If you know me personally or through my blog or Facebook, you know that I grapple with how to balance my life with the number of requests I get for in-person meetings. I’ve written about this before, but it was time for a new plan. I’ve landed on a new approach.
The issue is that there are people who want to hang out, ask questions, and get input. There are wonderful friends of mine who want their friends and associates to do this with me. I WANT to say “yes” to most of these requests, because I like supporting my friends, I like welcoming new people to Boulder, I like plugging people in to opportunities, and I like being a community-oriented soul.
I’ve tried lots of approaches: using an online booking system, scheduling call time for airport drives, doing 15-minute “lightning calls” to allow me to say yes more. A couple months ago, however, my business partner Elizabeth shared some jarring feedback. She wanted to get on my calendar, and, she said she was particularly bummed because on the one time that could work well for her, I had a fairly “random” meeting set. By the way, there’s nothing normative in the word “random.” I think I stole the phrase “random meeting” from Brad Feld for meetings set with people I don’t know. Probably because of his openness to these, they are popular and available in Boulder, and it’s part of what (a) made this community open to me when I moved here and (b) makes this community special.
In addition to Elizabeth’s wake-up-call observation — which represents the tension between my areas of business focus and these meetings — these meetings poorly organized take a toll on my personal time (golf, long walks, etc) and on the time I might use to create. The latter requires space; creativity in my experience recoils in the face of a back-to-back calendar.
When I’ve thought about this issue lately, what’s surfaced is a specific vision. It has the following features:

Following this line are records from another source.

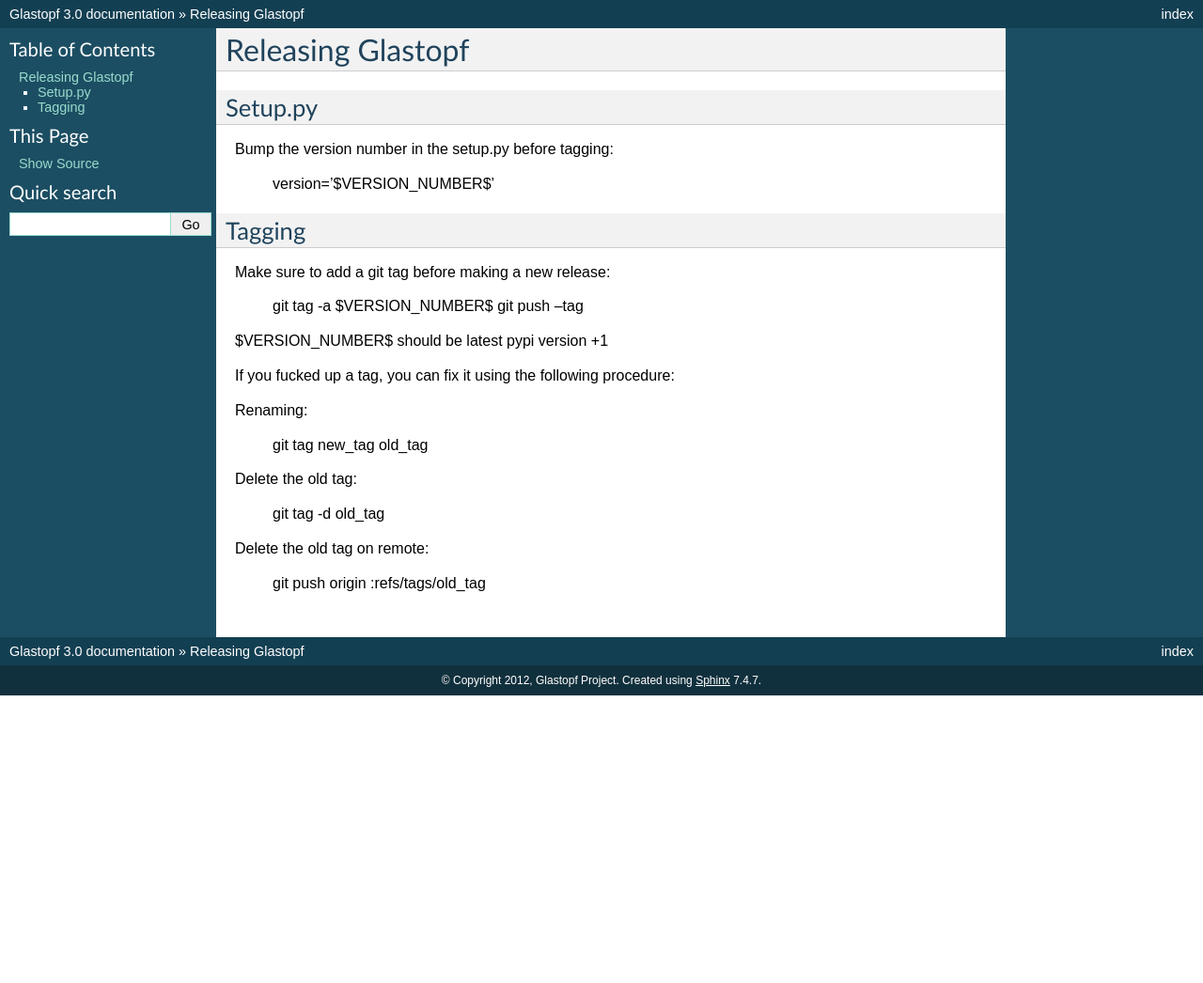
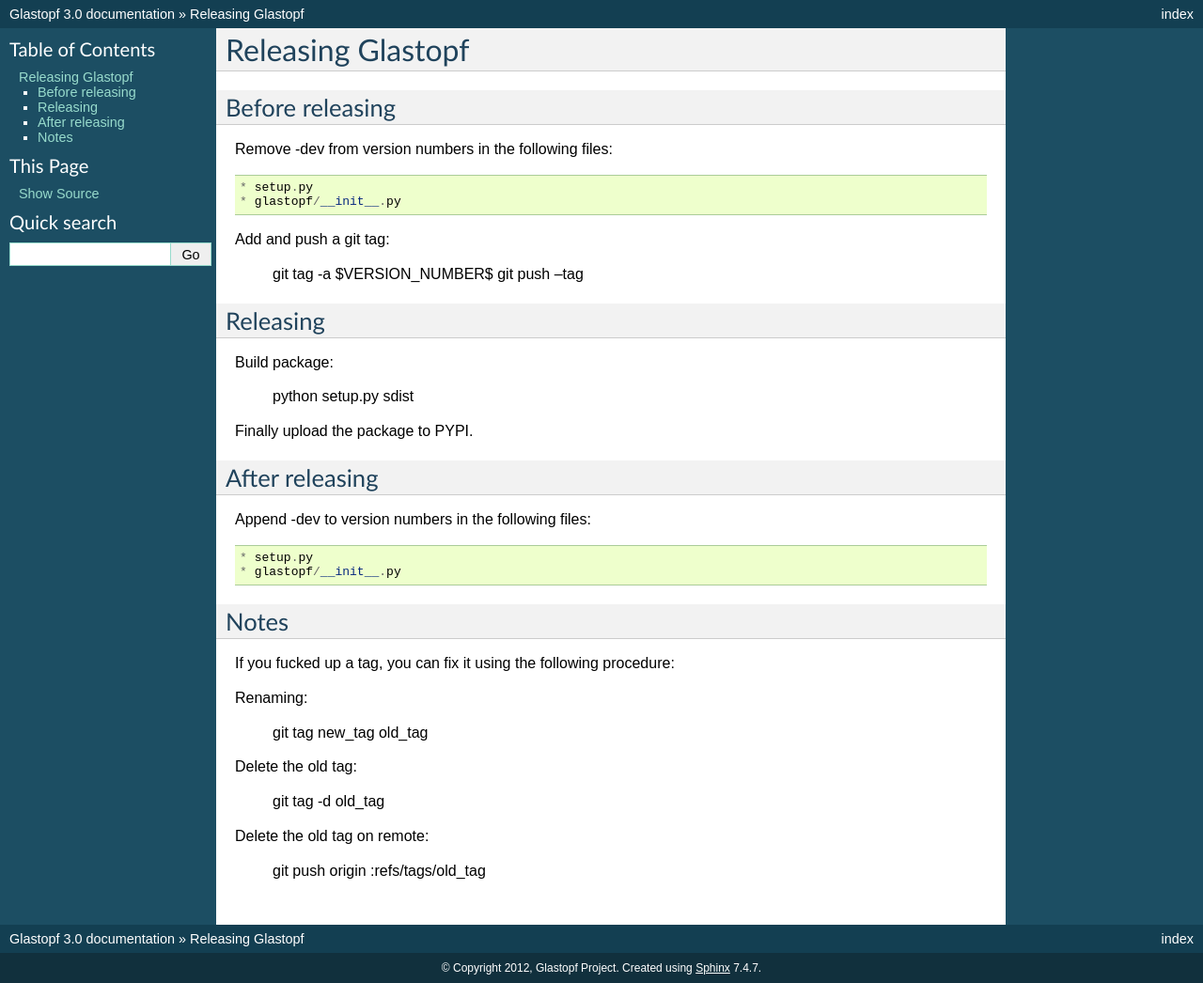
Before and after one commit to mushorg/glastopf, a Sphinx documentation site: the page built from docs/source/development/releasing.rst, in a window 1280 px wide. Shown: the whole page at 94% size. Built offline with Sphinx 7.4.7, drawn with Linux system fonts in a browser that asks for light colours; formulas are drawn with MathJax 3; pages that are not in the unit, such as notebooks, are missing from menus; before the commit the page ends 900 px from its top, so only the background shows below that.

Commit message:
draft on new release procedure

```diff
--- a/docs/source/development/releasing.rst
+++ b/docs/source/development/releasing.rst
@@ -1,23 +1,43 @@
+==================
 Releasing Glastopf
 ==================
 
-Setup.py
---------
+Before releasing
+================
 
-Bump the version number in the setup.py before tagging:
+Remove -dev from version numbers in the following files::
 
-  version='$VERSION_NUMBER$'
+* setup.py
+* glastopf/__init__.py
 
-Tagging
--------
-
-Make sure to add a git tag before making a new release:
+Add and push a git tag:
 
   git tag -a $VERSION_NUMBER$
   git push --tag
 
-$VERSION_NUMBER$ should be latest pypi version +1
 
+
+Releasing
+=========
+
+Build package:
+
+  python setup.py sdist
+
+Finally upload the package to PYPI.
+
+
+After releasing
+===============
+
+Append -dev to version numbers in the following files::
+
+* setup.py
+* glastopf/__init__.py
+
+
+Notes
+=====
 
 If you fucked up a tag, you can fix it using the following procedure:
 
```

I’ll see you in the booth!
We have talked about declaring investment themes since our launch six years ago. Today we settled on one "anti-theme": Founders who dislike authentic feedback.
Rapid-fire explanations without curiosity or engagement often feel like dressed-up defensiveness. I’m not terribly game to build a relationship with someone who feels defensive from the start.
I’ve made a decision to take a break from speaking engagements that focus topically on women, women in startups, investing in women, women as leaders, and the rest. This includes events that may not be topically focused on women but are part of something called a “women’s track.” Here's why.
It has been a great few weeks for the MergeLane fund. When people ask us what our criteria are for investments, we always talk about team as the distant number one priority. I wanted to share this recent, wonderful interchange with TomboyX after a great week for them:
How the media (and more) judges emotion in leadership differently between men and women, and the costs of those judgments.
Dennis Adsit of Adsum Insights guest blogs about turning your one-on-ones from pedestrian checklist run-throughs to opportunities for connection and growth.